The PRA reminds CFOs that there is a risk for deposit-takers (notably for small and medium-sized firms) that deposits from a DA may represent a significant portion of their balance sheet and present a concentrated liquidity risk. To address this risk, firms should:

  • Factor potential correlation and concentration risk, in addition to the potential speed of outflows, into their management of liquidity risk and funding needs.
  • Make appropriate assumptions around the correlation and concentration of funding in their internal stress testing to ensure compliance with the PRA’s overall liquidity adequacy rule.
  • Ensure they comply with their responsibilities under the PRA’s Fundamental Rules 3, 4 and 5 to: (i) act in a prudent manner; (ii) at all times maintain adequate financial resources; and (iii) have effective risk strategies and risk management systems.

Outsourcing and third-party risk management

The letter also notes that deposit-takers should manage their arrangements with service providers closely and prudently, consistent with the PRA’s expectations on outsourcing and third-party risk management. This includes considering:

  • How the PRA’s expectations (set out in Supervisory Statement SS2/21 – Outsourcing and third-party risk management) relate to the arrangements firms have with DAs, including the controls the firm should have in place to mitigate risks in relation to third party arrangements.
  • The PRA’s letter to firms earlier in November regarding innovations in the use by deposit-takers of deposits, e-money and regulated stablecoins.

Next steps
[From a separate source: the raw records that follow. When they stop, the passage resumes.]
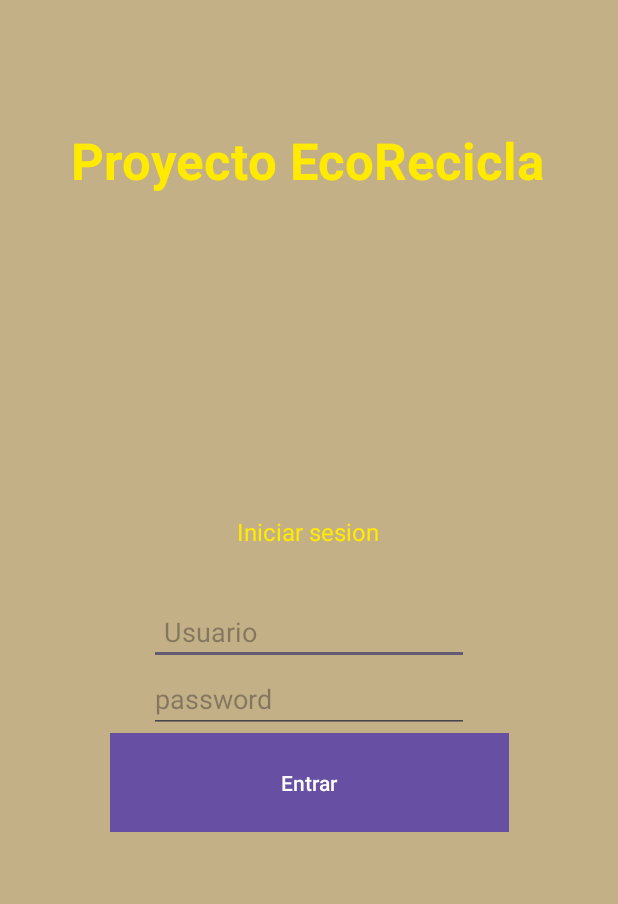
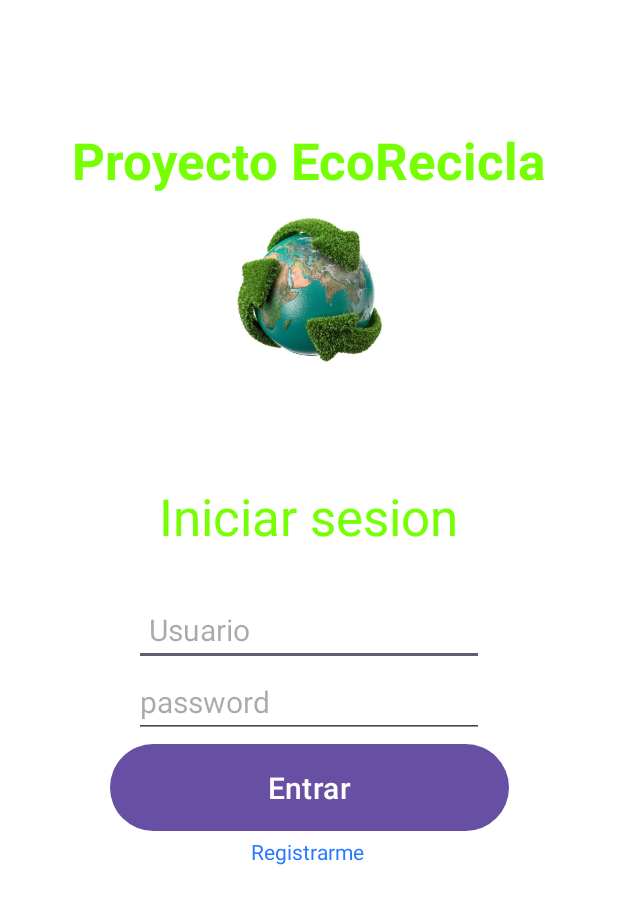
Before and after one commit to S3rgio1995/Proyecto_EcoRecicla, an Android app: the screen it shows after launch (Pantalla_login), on a phone screen of 412 x 824 dp. Shown: the top 904 px of the screen. Run offline under Robolectric (Android 15) with nearby library versions, the light colour scheme and no system bars.

Commit message:
iniciosesion visual y funcional

```diff
--- a/app/src/main/java/com/example/proyectoecorecicla/Pantalla_login.java
+++ b/app/src/main/java/com/example/proyectoecorecicla/Pantalla_login.java
@@ -1,14 +1,29 @@
 package com.example.proyectoecorecicla;
 
+import android.annotation.SuppressLint;
+import android.os.Bundle;
+import android.view.View;
+import android.widget.EditText;
+import android.widget.TextView;
+
 import androidx.appcompat.app.AppCompatActivity;
-
-import android.os.Bundle;
-
+import androidx.cardview.widget.CardView;
 public class Pantalla_login extends AppCompatActivity {
 
     @Override
     protected void onCreate(Bundle savedInstanceState) {
         super.onCreate(savedInstanceState);
         setContentView(R.layout.activity_pantalla_login);
+
+        TextView registro = findViewById(R.id.labelregis);
+        CardView registarg = findViewById(R.id.Registroc);
+
+        registro.setOnClickListener(new View.OnClickListener() {
+            @Override
+            public void onClick(View view) {
+                registarg.setVisibility(View.VISIBLE);
+            }
+        });
     }
+
 }
--- a/app/src/main/res/layout/activity_main.xml
+++ b/app/src/main/res/layout/activity_main.xml
@@ -1,18 +1,27 @@
 <?xml version="1.0" encoding="utf-8"?>
-<androidx.constraintlayout.widget.ConstraintLayout
-    xmlns:android="http://schemas.android.com/apk/res/android"
+<LinearLayout xmlns:android="http://schemas.android.com/apk/res/android"
+    xmlns:app="http://schemas.android.com/apk/res-auto"
     xmlns:tools="http://schemas.android.com/tools"
-    xmlns:app="http://schemas.android.com/apk/res-auto"
     android:layout_width="match_parent"
     android:layout_height="match_parent"
+    android:orientation="vertical"
     tools:context=".MainActivity">
+
     <TextView
-      android:layout_width="wrap_content"
-      android:layout_height="wrap_content"
-      android:text="Hello World!"
-      app:layout_constraintBottom_toBottomOf="parent"
-      app:layout_constraintStart_toStartOf="parent"
-      app:layout_constraintEnd_toEndOf="parent"
-      app:layout_constraintTop_toTopOf="parent" />
+        android:id="@+id/tituloapp"
+        android:layout_width="wrap_content"
+        android:layout_height="wrap_content"
+        android:text="@string/app_name"
+        android:textColor="#76FF03"
+        android:textSize="34sp"
+        android:textStyle="bold"
 
-  </androidx.constraintlayout.widget.ConstraintLayout>
+        />
+
+    <Button
+        android:id="@+id/button"
+        android:layout_width="match_parent"
+        android:layout_height="wrap_content"
+        android:text="Button" />
+
+</LinearLayout>
--- a/app/src/main/res/layout/activity_pantalla_login.xml
+++ b/app/src/main/res/layout/activity_pantalla_login.xml
@@ -4,7 +4,7 @@
     xmlns:tools="http://schemas.android.com/tools"
     android:layout_width="match_parent"
     android:layout_height="match_parent"
-    android:background="#A3A58942"
+    android:background="#FFFFFF"
     android:theme="@style/Base.Theme.ProyectoEcoRecicla"
     tools:context=".Pantalla_login">
 
@@ -14,10 +14,11 @@
         android:layout_height="wrap_content"
         android:layout_marginTop="84dp"
         android:text="@string/app_name"
-        android:textColor="#FFEA00"
+        android:textColor="#76FF03"
         android:textSize="34sp"
         android:textStyle="bold"
         app:layout_constraintEnd_toEndOf="@+id/tituloiniciosesion"
+        app:layout_constraintHorizontal_weight="1"
         app:layout_constraintStart_toStartOf="@+id/tituloiniciosesion"
         app:layout_constraintTop_toTopOf="parent" />
 
@@ -26,8 +27,8 @@
         android:layout_width="wrap_content"
         android:layout_height="wrap_content"
         android:text="Iniciar sesion"
-        android:textColor="#FFEA00"
-        android:textSize="16sp"
+        android:textColor="#76FF03"
+        android:textSize="34sp"
         app:layout_constraintBottom_toTopOf="@+id/linearLayout"
         app:layout_constraintEnd_toEndOf="@+id/linearLayout"
         app:layout_constraintHorizontal_bias="0.494"
@@ -53,9 +54,10 @@
             android:ems="10"
             android:hint="Usuario"
             android:inputType="text"
+            android:minHeight="48dp"
             android:padding="10dp"
-
-            android:textColor="#FFEA00" />
+            android:textColor="@color/black"
+            android:textSize="20sp" />
 
         <EditText
             android:id="@+id/editTextTextPassword"
@@ -64,19 +66,51 @@
             android:ems="10"
             android:hint="password"
             android:inputType="textPassword"
-            android:textColor="#FFC400" />
+            android:textColor="@color/black"
+            android:textSize="20sp" />
 
         <Button
             android:id="@+id/Loginbt"
             android:layout_width="266dp"
             android:layout_height="66dp"
-            android:background="#875555"
-            android:drawableTint="#76FF03"
             android:text="Entrar"
-            android:textColorHighlight="#FBC02D"
-            android:textColorLink="#FBC02D"
+            android:textSize="20sp"
             android:visibility="visible" />
 
     </LinearLayout>
 
+    <TextView
+        android:id="@+id/labelregis"
+        android:layout_width="wrap_content"
+        android:layout_height="wrap_content"
+        android:cursorVisible="false"
+        android:text="Registrarme"
+        android:textColor="#2979FF"
+        app:layout_constraintBottom_toBottomOf="parent"
+        app:layout_constraintEnd_toEndOf="parent"
+        app:layout_constraintHorizontal_bias="0.498"
+        app:layout_constraintStart_toStartOf="parent"
+        app:layout_constraintTop_toBottomOf="@+id/linearLayout"
+        app:layout_constraintVertical_bias="0.0" />
+
+    <ImageView
+        android:id="@+id/imageView"
+        android:layout_width="222dp"
+        android:layout_height="220dp"
+        app:layout_constraintEnd_toEndOf="parent"
+        app:layout_constraintHorizontal_bias="0.497"
+        app:layout_constraintStart_toStartOf="parent"
+        app:layout_constraintTop_toTopOf="@+id/Tituloapp"
+        app:srcCompat="@drawable/reciclaje" />
+
+    <androidx.cardview.widget.CardView
+        android:id="@+id/Registroc"
+        android:layout_width="match_parent"
+        android:layout_height="match_parent"
+        android:visibility="gone"
+        app:layout_constraintBottom_toBottomOf="parent"
+        app:layout_constraintEnd_toEndOf="parent"
+        app:layout_constraintStart_toStartOf="parent"
+        app:layout_constraintTop_toTopOf="parent"/>
+
 </androidx.constraintlayout.widget.ConstraintLayout>
```
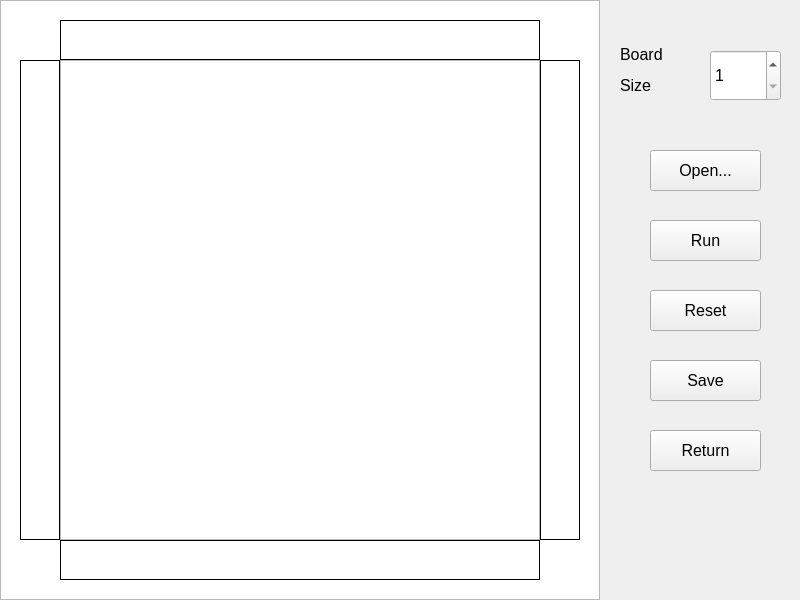
Before: the Qt Designer form ui/main_ui.ui in bvuongle/Pyramids, drawn with Qt 5.
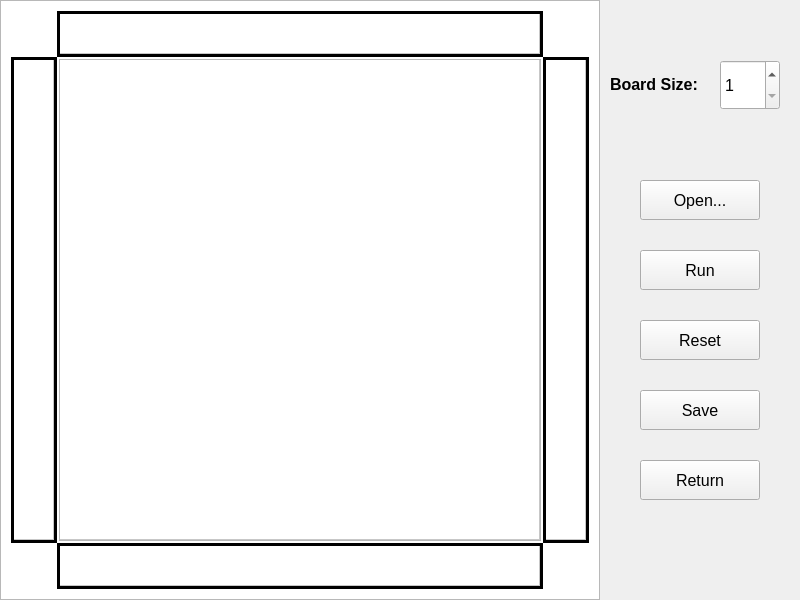
After: the same form once the commit is applied. The open tabs and pages were chosen to show the change.

The edit to the form file:
```diff
--- a/ui/main_ui.ui
+++ b/ui/main_ui.ui
@@ -187,12 +187,20 @@
      <widget class="QTableWidget" name="ansTable">
       <property name="geometry">
        <rect>
-        <x>60</x>
-        <y>60</y>
-        <width>480</width>
-        <height>480</height>
+        <x>59</x>
+        <y>59</y>
+        <width>482</width>
+        <height>482</height>
        </rect>
       </property>
+      <property name="font">
+       <font>
+        <pointsize>13</pointsize>
+        <weight>75</weight>
+        <italic>false</italic>
+        <bold>true</bold>
+       </font>
+      </property>
       <property name="focusPolicy">
        <enum>Qt::NoFocus</enum>
       </property>
@@ -203,7 +211,7 @@
        <enum>QFrame::Plain</enum>
       </property>
       <property name="lineWidth">
-       <number>2</number>
+       <number>3</number>
       </property>
       <property name="verticalScrollBarPolicy">
        <enum>Qt::ScrollBarAlwaysOff</enum>
@@ -235,9 +243,6 @@
       <attribute name="horizontalHeaderDefaultSectionSize">
        <number>480</number>
       </attribute>
-      <attribute name="horizontalHeaderShowSortIndicator" stdset="0">
-       <bool>false</bool>
-      </attribute>
       <attribute name="horizontalHeaderStretchLastSection">
        <bool>false</bool>
       </attribute>
@@ -259,12 +264,17 @@
      <widget class="QTableWidget" name="hintRight">
       <property name="geometry">
        <rect>
-        <x>20</x>
-        <y>60</y>
-        <width>40</width>
-        <height>480</height>
+        <x>11</x>
+        <y>57</y>
+        <width>46</width>
+        <height>486</height>
        </rect>
       </property>
+      <property name="font">
+       <font>
+        <pointsize>13</pointsize>
+       </font>
+      </property>
       <property name="focusPolicy">
        <enum>Qt::ClickFocus</enum>
       </property>
@@ -278,7 +288,7 @@
        <enum>QFrame::Plain</enum>
       </property>
       <property name="lineWidth">
-       <number>1</number>
+       <number>3</number>
       </property>
       <property name="verticalScrollBarPolicy">
        <enum>Qt::ScrollBarAlwaysOff</enum>
@@ -287,7 +297,7 @@
        <enum>Qt::ScrollBarAlwaysOff</enum>
       </property>
       <property name="sizeAdjustPolicy">
-       <enum>QAbstractScrollArea::AdjustToContentsOnFirstShow</enum>
+       <enum>QAbstractScrollArea::AdjustToContents</enum>
       </property>
       <property name="autoScroll">
        <bool>false</bool>
@@ -296,7 +306,10 @@
        <set>QAbstractItemView::AnyKeyPressed|QAbstractItemView::DoubleClicked|QAbstractItemView::EditKeyPressed|QAbstractItemView::SelectedClicked</set>
       </property>
       <property name="textElideMode">
-       <enum>Qt::ElideMiddle</enum>
+       <enum>Qt::ElideRight</enum>
+      </property>
+      <property name="showGrid">
+       <bool>true</bool>
       </property>
       <property name="rowCount">
        <number>1</number>
@@ -331,6 +344,9 @@
       <row/>
       <column/>
       <item row="0" column="0">
+       <property name="text">
+        <string/>
+       </property>
        <property name="textAlignment">
         <set>AlignCenter</set>
        </property>
@@ -339,12 +355,17 @@
      <widget class="QTableWidget" name="hintTop">
       <property name="geometry">
        <rect>
-        <x>60</x>
-        <y>20</y>
-        <width>480</width>
-        <height>40</height>
+        <x>57</x>
+        <y>11</y>
+        <width>486</width>
+        <height>46</height>
        </rect>
       </property>
+      <property name="font">
+       <font>
+        <pointsize>13</pointsize>
+       </font>
+      </property>
       <property name="focusPolicy">
        <enum>Qt::ClickFocus</enum>
       </property>
@@ -358,7 +379,7 @@
        <enum>QFrame::Plain</enum>
       </property>
       <property name="lineWidth">
-       <number>1</number>
+       <number>3</number>
       </property>
       <property name="verticalScrollBarPolicy">
        <enum>Qt::ScrollBarAlwaysOff</enum>
@@ -367,7 +388,7 @@
        <enum>Qt::ScrollBarAlwaysOff</enum>
       </property>
       <property name="sizeAdjustPolicy">
-       <enum>QAbstractScrollArea::AdjustToContentsOnFirstShow</enum>
+       <enum>QAbstractScrollArea::AdjustToContents</enum>
       </property>
       <property name="autoScroll">
        <bool>false</bool>
@@ -411,6 +432,9 @@
       <row/>
       <column/>
       <item row="0" column="0">
+       <property name="text">
+        <string/>
+       </property>
        <property name="textAlignment">
         <set>AlignCenter</set>
        </property>
@@ -419,12 +443,17 @@
      <widget class="QTableWidget" name="hintBot">
       <property name="geometry">
        <rect>
-        <x>60</x>
-        <y>540</y>
-        <width>480</width>
-        <height>40</height>
+        <x>57</x>
+        <y>543</y>
+        <width>486</width>
+        <height>46</height>
        </rect>
       </property>
+      <property name="font">
+       <font>
+        <pointsize>13</pointsize>
+       </font>
+      </property>
       <property name="focusPolicy">
        <enum>Qt::ClickFocus</enum>
       </property>
@@ -435,7 +464,7 @@
        <enum>QFrame::Plain</enum>
       </property>
       <property name="lineWidth">
-       <number>1</number>
+       <number>3</number>
       </property>
       <property name="verticalScrollBarPolicy">
        <enum>Qt::ScrollBarAlwaysOff</enum>
@@ -444,7 +473,7 @@
        <enum>Qt::ScrollBarAlwaysOff</enum>
       </property>
       <property name="sizeAdjustPolicy">
-       <enum>QAbstractScrollArea::AdjustToContentsOnFirstShow</enum>
+       <enum>QAbstractScrollArea::AdjustToContents</enum>
       </property>
       <property name="editTriggers">
        <set>QAbstractItemView::AnyKeyPressed|QAbstractItemView::DoubleClicked|QAbstractItemView::EditKeyPressed|QAbstractItemView::SelectedClicked</set>
@@ -490,12 +519,17 @@
      <widget class="QTableWidget" name="hintLeft">
       <property name="geometry">
        <rect>
-        <x>540</x>
-        <y>60</y>
-        <width>40</width>
-        <height>480</height>
+        <x>543</x>
+        <y>57</y>
+        <width>46</width>
+        <height>486</height>
        </rect>
       </property>
+      <property name="font">
+       <font>
+        <pointsize>13</pointsize>
+       </font>
+      </property>
       <property name="focusPolicy">
        <enum>Qt::ClickFocus</enum>
       </property>
@@ -506,7 +540,7 @@
        <enum>QFrame::Plain</enum>
       </property>
       <property name="lineWidth">
-       <number>1</number>
+       <number>3</number>
       </property>
       <property name="verticalScrollBarPolicy">
        <enum>Qt::ScrollBarAlwaysOff</enum>
@@ -515,7 +549,7 @@
        <enum>Qt::ScrollBarAlwaysOff</enum>
       </property>
       <property name="sizeAdjustPolicy">
-       <enum>QAbstractScrollArea::AdjustToContentsOnFirstShow</enum>
+       <enum>QAbstractScrollArea::AdjustToContents</enum>
       </property>
       <property name="autoScroll">
        <bool>false</bool>
@@ -564,26 +598,26 @@
      <widget class="QSpinBox" name="sizeBoard">
       <property name="geometry">
        <rect>
-        <x>710</x>
-        <y>50</y>
-        <width>71</width>
-        <height>51</height>
+        <x>720</x>
+        <y>60</y>
+        <width>60</width>
+        <height>50</height>
        </rect>
       </property>
       <property name="minimum">
        <number>1</number>
       </property>
       <property name="maximum">
-       <number>20</number>
+       <number>15</number>
       </property>
      </widget>
      <widget class="QPushButton" name="reset_btn">
       <property name="geometry">
        <rect>
-        <x>650</x>
-        <y>290</y>
-        <width>111</width>
-        <height>41</height>
+        <x>640</x>
+        <y>320</y>
+        <width>120</width>
+        <height>40</height>
        </rect>
       </property>
       <property name="text">
@@ -593,10 +627,10 @@
      <widget class="QPushButton" name="run_btn">
       <property name="geometry">
        <rect>
-        <x>650</x>
-        <y>220</y>
-        <width>111</width>
-        <height>41</height>
+        <x>640</x>
+        <y>250</y>
+        <width>120</width>
+        <height>40</height>
        </rect>
       </property>
       <property name="text">
@@ -606,10 +640,10 @@
      <widget class="QPushButton" name="returnS_btn">
       <property name="geometry">
        <rect>
-        <x>650</x>
-        <y>430</y>
-        <width>111</width>
-        <height>41</height>
+        <x>640</x>
+        <y>460</y>
+        <width>120</width>
+        <height>40</height>
        </rect>
       </property>
       <property name="text">
@@ -619,26 +653,32 @@
      <widget class="QLabel" name="label_size">
       <property name="geometry">
        <rect>
-        <x>620</x>
-        <y>40</y>
-        <width>81</width>
-        <height>61</height>
+        <x>610</x>
+        <y>55</y>
+        <width>100</width>
+        <height>60</height>
        </rect>
       </property>
+      <property name="font">
+       <font>
+        <weight>75</weight>
+        <bold>true</bold>
+       </font>
+      </property>
       <property name="lineWidth">
        <number>1</number>
       </property>
       <property name="text">
-       <string>&lt;html&gt;&lt;head/&gt;&lt;body&gt;&lt;p&gt;Board&lt;/p&gt;&lt;p&gt;Size&lt;/p&gt;&lt;/body&gt;&lt;/html&gt;</string>
+       <string>&lt;html&gt;&lt;head/&gt;&lt;body&gt;&lt;p&gt;Board Size:&lt;/p&gt;&lt;/body&gt;&lt;/html&gt;</string>
       </property>
      </widget>
      <widget class="QPushButton" name="openf_btn">
       <property name="geometry">
        <rect>
-        <x>650</x>
-        <y>150</y>
-        <width>111</width>
-        <height>41</height>
+        <x>640</x>
+        <y>180</y>
+        <width>120</width>
+        <height>40</height>
        </rect>
       </property>
       <property name="text">
@@ -648,10 +688,10 @@
      <widget class="QPushButton" name="save_btn">
       <property name="geometry">
        <rect>
-        <x>650</x>
-        <y>360</y>
-        <width>111</width>
-        <height>41</height>
+        <x>640</x>
+        <y>390</y>
+        <width>120</width>
+        <height>40</height>
        </rect>
       </property>
       <property name="text">
```
Left out of the diff: 103 changed lines with no effect on the pictures.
CFOs are asked to consider the recommended actions set out in the letter in the context of the arrangements their firm currently has with DAs, or plan to have in the future.